#### EXERCISE OBJECTIVE:
In the entries below, find the lines that contain the word "https" and copy them.

#### STUDY MATERIAL:
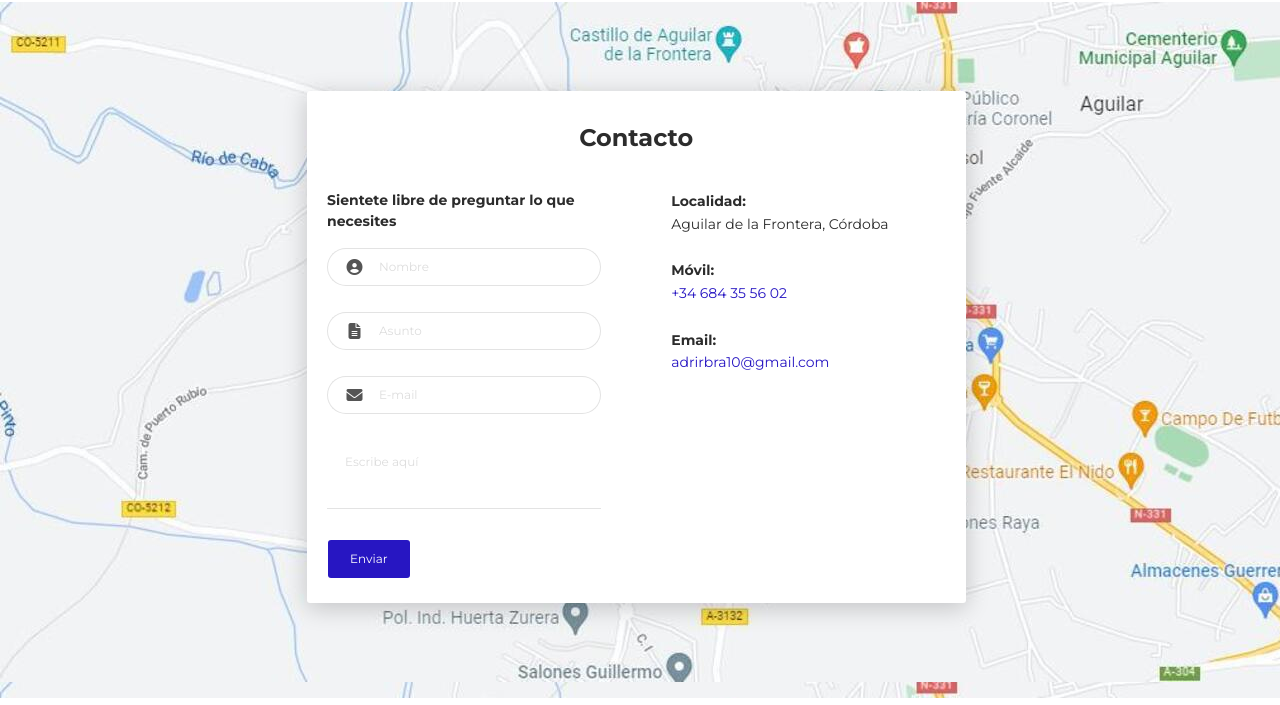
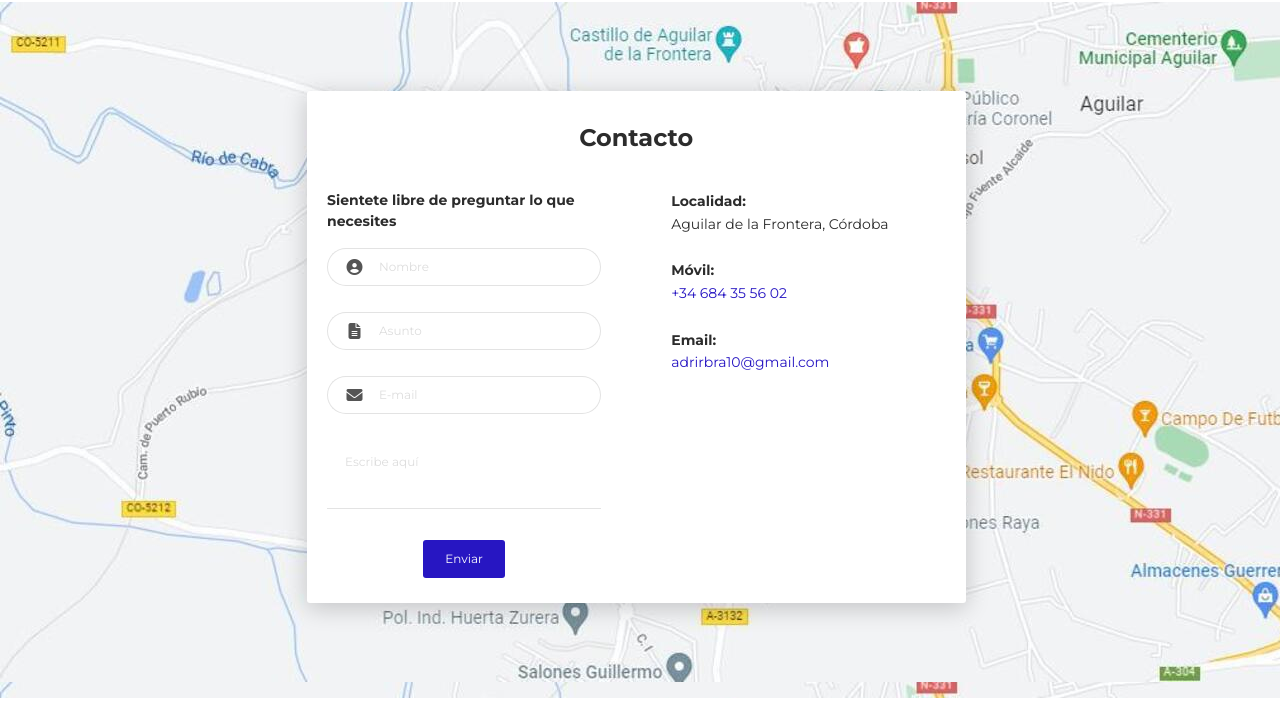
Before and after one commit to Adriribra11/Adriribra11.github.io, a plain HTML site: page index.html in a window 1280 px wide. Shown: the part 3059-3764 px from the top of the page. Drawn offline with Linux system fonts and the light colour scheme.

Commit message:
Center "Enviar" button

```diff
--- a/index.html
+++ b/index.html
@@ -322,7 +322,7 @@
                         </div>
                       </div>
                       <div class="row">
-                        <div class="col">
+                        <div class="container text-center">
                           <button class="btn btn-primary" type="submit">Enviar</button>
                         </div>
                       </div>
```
---
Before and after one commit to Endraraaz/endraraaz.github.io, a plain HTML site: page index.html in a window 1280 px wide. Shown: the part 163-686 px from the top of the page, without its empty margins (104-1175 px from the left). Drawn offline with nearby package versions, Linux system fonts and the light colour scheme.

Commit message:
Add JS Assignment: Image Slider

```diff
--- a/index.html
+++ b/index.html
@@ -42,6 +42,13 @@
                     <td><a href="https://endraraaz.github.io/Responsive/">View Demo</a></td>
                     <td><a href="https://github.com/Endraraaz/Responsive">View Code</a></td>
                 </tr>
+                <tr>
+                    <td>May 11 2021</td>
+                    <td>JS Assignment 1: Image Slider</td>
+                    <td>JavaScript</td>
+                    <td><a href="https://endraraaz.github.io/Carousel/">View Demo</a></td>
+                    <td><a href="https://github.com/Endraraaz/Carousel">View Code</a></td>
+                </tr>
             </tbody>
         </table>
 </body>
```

#### RESPONSE TO THIS EXERCISE:
                     <td><a href="https://endraraaz.github.io/Responsive/">View Demo</a></td>
                     <td><a href="https://github.com/Endraraaz/Responsive">View Code</a></td>
+                    <td><a href="https://endraraaz.github.io/Carousel/">View Demo</a></td>
+                    <td><a href="https://github.com/Endraraaz/Carousel">View Code</a></td>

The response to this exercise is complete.